Mission statement: an articulation of the purpose of the organization and the
value it creates for customers.

Stipulates the value the organization offers for its customers and clients

Vision statement: the basic beliefs that govern individual and group behaviour in
an organization
Defines the organizations long-term goals.
The distinction between a mission statement and a vision statement is that
whereas the mission statement answers the questions: who are we? What do
we do? Why are we here?, the vision statement answers the question where
are we going?
Values: the basic beliefs that govern individual and group behaviour in an
While vision and mission statements answer the questions about what must be
accomplished, values answer the question how must we behave?
2. Develop objectives

Management team develops short-term objectives to realize its high-level

mission, vision, and value
Objectives are an expression, in measurable terms, of what an organization
intends to achieve.
Goals can be classified as hard or soft. Hard goals always include numbers,
usually relative to performance last year, or to competition. Examples of hard
objectives: profitability, growth, shareholder wealth, market leadership,
utilization of resources, efficiency (cost per unit produced), quality (percentage
of waste/defective)
Soft goals define the targets for the social conduct of the business, may not be
quantifiable. Soft goals may include being ethical and environmentally
responsible, providing a working environment free of discrimination with
opportunities for professional development.
3. Analyze the external environment
To achieve company objectives, managers must be aware of threats and
opportunities in the external environment.
4. Identify the competitive advantage
Besides the external environment, managers also need to consider what
competitive advantage the organization possesses
Competitive advantage: the characteristics of a firm that enable it to earn higher
rates of profit than its competitors

These normally derive from those resources that allow the organization to
perform more effectively or efficiently than competitors: 3 categories Tangible
assets, Intangible assets, and Capabilities

Tangible assets: these are future economic resources that have substance and
from which an organization will benefit. Ex. Land, inventory, building, location, cash,
and technology
Intangible assets: future economic resources that have been generated from past
organizational events. These assets lack substance and form. Ex. Human capital,
reputation, goodwill, trust, and copyright.
Capabilities: complex combination of people and processes that represent the
firms capacity to exploit resources that have been specially integrated to achieve a
desired result.
For resources and capabilities to provide a sustained competitive advantage, they
must meet four criteria: VRIO
1. They
2. They
3. They
4. They

are valuable to the firms strategy (they help generate value/reduce

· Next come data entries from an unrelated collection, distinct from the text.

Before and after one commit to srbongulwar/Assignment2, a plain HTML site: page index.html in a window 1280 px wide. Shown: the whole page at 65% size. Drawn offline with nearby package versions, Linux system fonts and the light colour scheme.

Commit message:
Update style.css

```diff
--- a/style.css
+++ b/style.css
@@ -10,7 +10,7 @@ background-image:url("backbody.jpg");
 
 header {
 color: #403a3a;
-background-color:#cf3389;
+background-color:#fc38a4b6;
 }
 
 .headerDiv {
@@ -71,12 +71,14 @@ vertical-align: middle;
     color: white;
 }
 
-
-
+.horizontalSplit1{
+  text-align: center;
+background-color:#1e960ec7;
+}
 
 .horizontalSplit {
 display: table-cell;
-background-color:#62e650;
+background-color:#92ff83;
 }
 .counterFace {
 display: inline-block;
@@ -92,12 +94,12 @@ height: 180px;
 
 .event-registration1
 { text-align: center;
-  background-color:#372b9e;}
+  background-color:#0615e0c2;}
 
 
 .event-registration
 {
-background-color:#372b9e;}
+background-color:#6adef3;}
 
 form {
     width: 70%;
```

are rare (competitors dont have them)
are inimitable (they cannot easily be copied by competitors)
can be organized by the firm (the firm can exploit the resources)

Core competencies: resources and capabilities that serve as a firms competitive

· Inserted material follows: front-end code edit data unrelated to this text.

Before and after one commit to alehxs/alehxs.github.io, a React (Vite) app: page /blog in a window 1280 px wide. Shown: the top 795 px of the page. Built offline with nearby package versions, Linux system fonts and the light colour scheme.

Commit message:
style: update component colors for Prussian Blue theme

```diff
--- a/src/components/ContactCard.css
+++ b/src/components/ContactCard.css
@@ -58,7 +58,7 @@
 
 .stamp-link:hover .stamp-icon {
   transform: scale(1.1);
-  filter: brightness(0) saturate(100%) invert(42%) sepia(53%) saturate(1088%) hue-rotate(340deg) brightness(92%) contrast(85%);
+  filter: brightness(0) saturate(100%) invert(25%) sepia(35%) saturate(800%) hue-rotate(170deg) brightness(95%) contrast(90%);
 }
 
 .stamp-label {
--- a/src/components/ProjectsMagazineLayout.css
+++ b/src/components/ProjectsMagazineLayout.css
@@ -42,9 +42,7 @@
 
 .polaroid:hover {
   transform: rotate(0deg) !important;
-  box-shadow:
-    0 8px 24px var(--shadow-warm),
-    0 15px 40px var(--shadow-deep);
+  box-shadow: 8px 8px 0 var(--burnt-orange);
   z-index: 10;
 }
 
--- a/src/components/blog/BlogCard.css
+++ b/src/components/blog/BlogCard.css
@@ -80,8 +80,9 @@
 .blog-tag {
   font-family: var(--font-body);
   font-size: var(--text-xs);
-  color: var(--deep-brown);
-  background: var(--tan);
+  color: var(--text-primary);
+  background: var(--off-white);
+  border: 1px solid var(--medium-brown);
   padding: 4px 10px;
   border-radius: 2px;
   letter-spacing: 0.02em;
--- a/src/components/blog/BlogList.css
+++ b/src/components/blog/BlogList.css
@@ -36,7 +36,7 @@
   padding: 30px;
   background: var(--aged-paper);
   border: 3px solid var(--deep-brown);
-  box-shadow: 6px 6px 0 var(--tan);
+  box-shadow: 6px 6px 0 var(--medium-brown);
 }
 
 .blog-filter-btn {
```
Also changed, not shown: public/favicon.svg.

Core competencies distinguish a company competitively and reflect its

personality. It is a competitively important activity that directly contributes to a
companys strategy.

Dynamic capabilities: the ability to adapt and renew competencies in accordance

with changing business environment.
With the information from external environment and internal competence
analysis, managers can summarize the conclusions using SWOT analysis for
analyzing a companys resources capabilities and deficiencies, its market
opportunities, and the external threats to its future.
SWOT: Strengths, Weaknesses, Opportunities, and Threats
Strength: something that a company does well or an attribute that makes it more
Weakness: something that an organization does poorly, or a condition (ex. Location)
that puts it at a disadvantage relative to competitors
Opportunities and threats: environmental conditions external to the firm that may
be beneficial or harmful.